__PROBLEM__.
Here is the listing. Report each line in it that contains the string "unified".

***** RECORDS FOR THE TASK *****

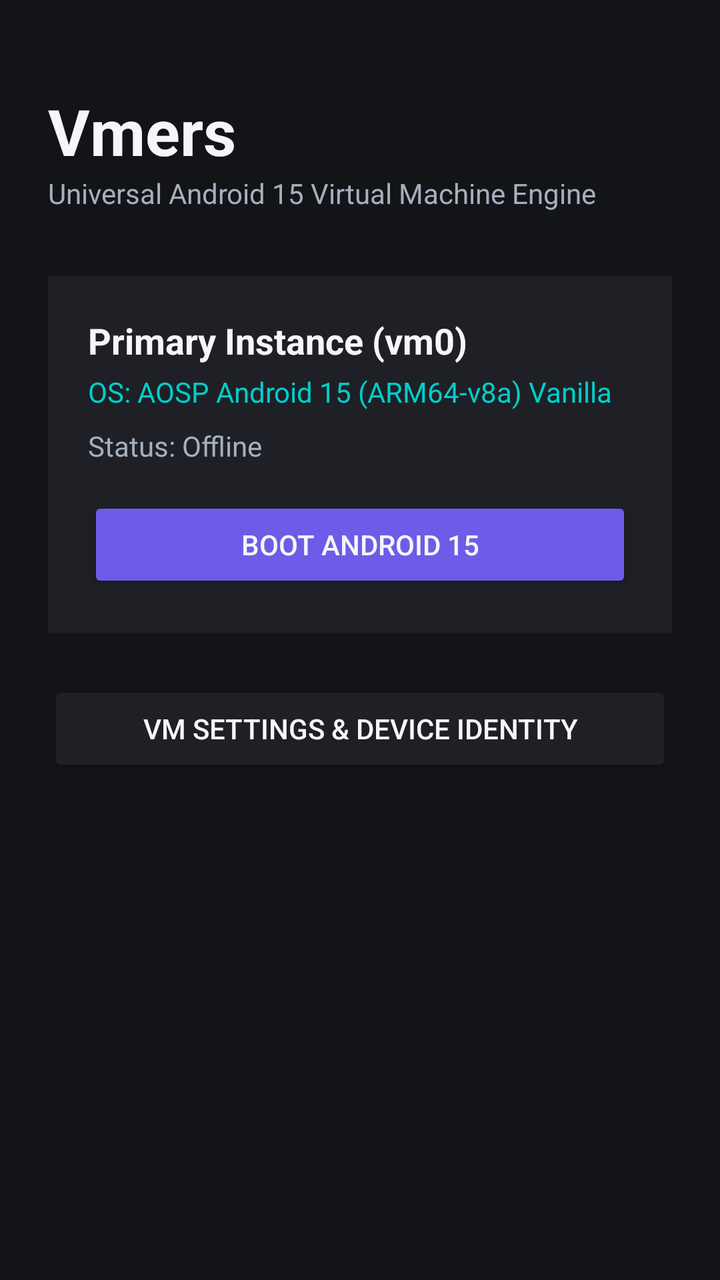
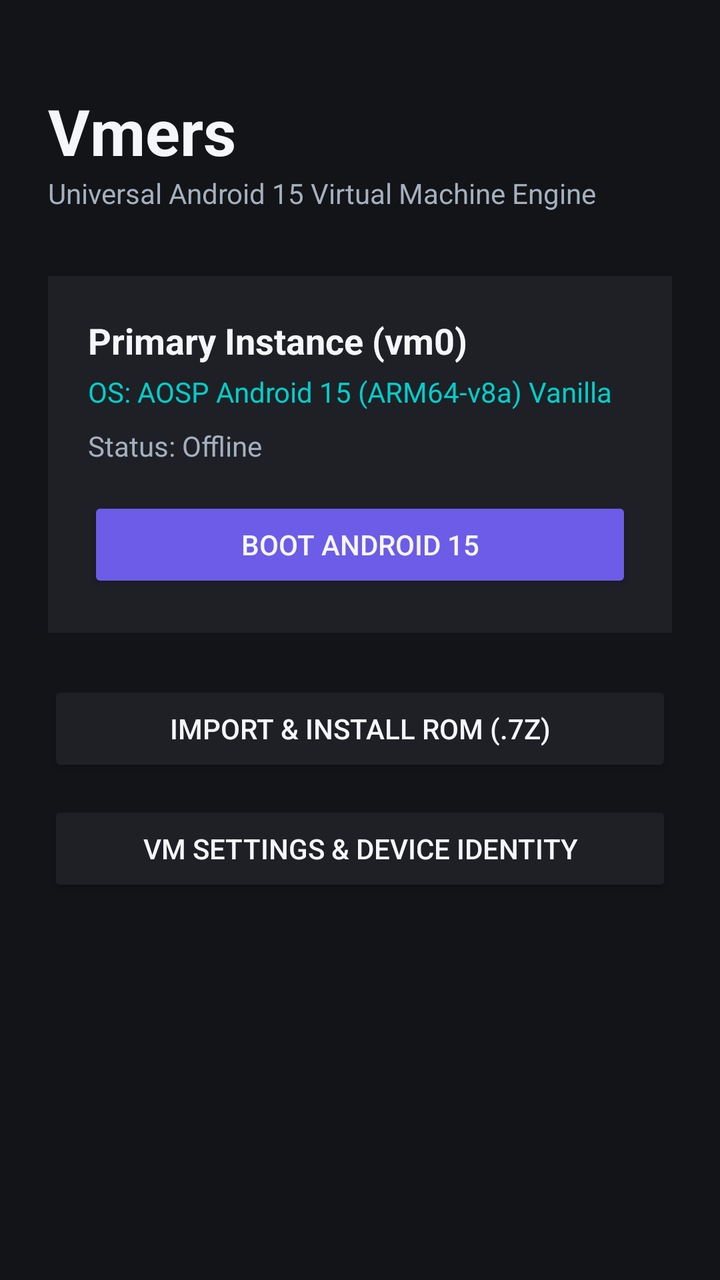

The first picture is an Android layout as it rendered before a commit; the second is the same layout after the commit. The layout source and the unified diff follow.
<!-- AndroidManifest.xml: activity theme Theme.Vmers -->
<!-- res/layout/activity_main.xml -->
<?xml version="1.0" encoding="utf-8"?>
<LinearLayout xmlns:android="http://schemas.android.com/apk/res/android"
    android:layout_width="match_parent"
    android:layout_height="match_parent"
    android:orientation="vertical"
    android:background="@color/bg_dark"
    android:padding="24dp">

    
    <TextView
        android:layout_width="wrap_content"
        android:layout_height="wrap_content"
        android:text="Vmers"
        android:textColor="@color/text_white"
        android:textSize="32sp"
        android:textStyle="bold"
        android:layout_marginTop="20dp" />

    <TextView
        android:layout_width="wrap_content"
        android:layout_height="wrap_content"
        android:text="Universal Android 15 Virtual Machine Engine"
        android:textColor="@color/text_muted"
        android:textSize="14sp"
        android:layout_marginBottom="32dp" />

    
    <LinearLayout
        android:layout_width="match_parent"
        android:layout_height="wrap_content"
        android:orientation="vertical"
        android:background="@color/card_dark"
        android:padding="20dp"
        android:layout_marginBottom="24dp">

        <TextView
            android:layout_width="wrap_content"
            android:layout_height="wrap_content"
            android:text="Primary Instance (vm0)"
            android:textColor="@color/text_white"
            android:textSize="18sp"
            android:textStyle="bold" />

        <TextView
            android:layout_width="wrap_content"
            android:layout_height="wrap_content"
            android:text="OS: AOSP Android 15 (ARM64-v8a) Vanilla"
            android:textColor="@color/accent"
            android:textSize="14sp"
            android:layout_marginTop="4dp" />

        <TextView
            android:id="@+id/tv_vm_status"
            android:layout_width="wrap_content"
            android:layout_height="wrap_content"
            android:text="Status: Offline"
            android:textColor="@color/text_muted"
            android:textSize="14sp"
            android:layout_marginTop="8dp" />

        <Button
            android:id="@+id/btn_boot_vm"
            android:layout_width="match_parent"
            android:layout_height="wrap_content"
            android:text="Boot Android 15"
            android:backgroundTint="@color/primary"
            android:textColor="@color/text_white"
            android:layout_marginTop="16dp" />

    </LinearLayout>

    
    <Button
        android:id="@+id/btn_vm_settings"
        android:layout_width="match_parent"
        android:layout_height="wrap_content"
        android:text="VM Settings &amp; Device Identity"
        android:backgroundTint="@color/card_dark"
        android:textColor="@color/text_white"
        android:layout_marginBottom="12dp" />

</LinearLayout>
<!-- resources referenced by this layout -->
<resources>
  <color name="accent">#00CEC9</color>
  <color name="bg_dark">#131418</color>
  <color name="card_dark">#1E2026</color>
  <color name="primary">#6C5CE7</color>
  <color name="text_muted">#A4B0BE</color>
  <color name="text_white">#F5F6FA</color>
  <style name="Theme.Vmers" parent="Theme.MaterialComponents.DayNight.NoActionBar">
          <item name="colorPrimary">@color/primary</item>
          <item name="colorPrimaryVariant">@color/primary_dark</item>
          <item name="colorOnPrimary">@color/text_white</item>
          <item name="android:windowBackground">@color/bg_dark</item>
          <item name="android:statusBarColor">@color/bg_dark</item>
          <item name="android:navigationBarColor">@color/bg_dark</item>
      </style>
  <color name="primary_dark">#4834D4</color>
</resources>

<!-- the commit's change to res/layout/activity_main.xml (unified diff, before → after) -->
@@ -71,6 +71,16 @@
 
     
     <Button
+        android:id="@+id/btn_import_rom"
+        android:layout_width="match_parent"
+        android:layout_height="wrap_content"
+        android:text="Import &amp; Install ROM (.7z)"
+        android:backgroundTint="@color/card_dark"
+        android:textColor="@color/text_white"
+        android:layout_marginBottom="12dp" />
+
+    
+    <Button
         android:id="@+id/btn_vm_settings"
         android:layout_width="match_parent"
         android:layout_height="wrap_content"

*****

__RESPONSE BOX__.
The first picture is an Android layout as it rendered before a commit; the second is the same layout after the commit. The layout source and the unified diff follow.
<!-- the commit's change to res/layout/activity_main.xml (unified diff, before → after) -->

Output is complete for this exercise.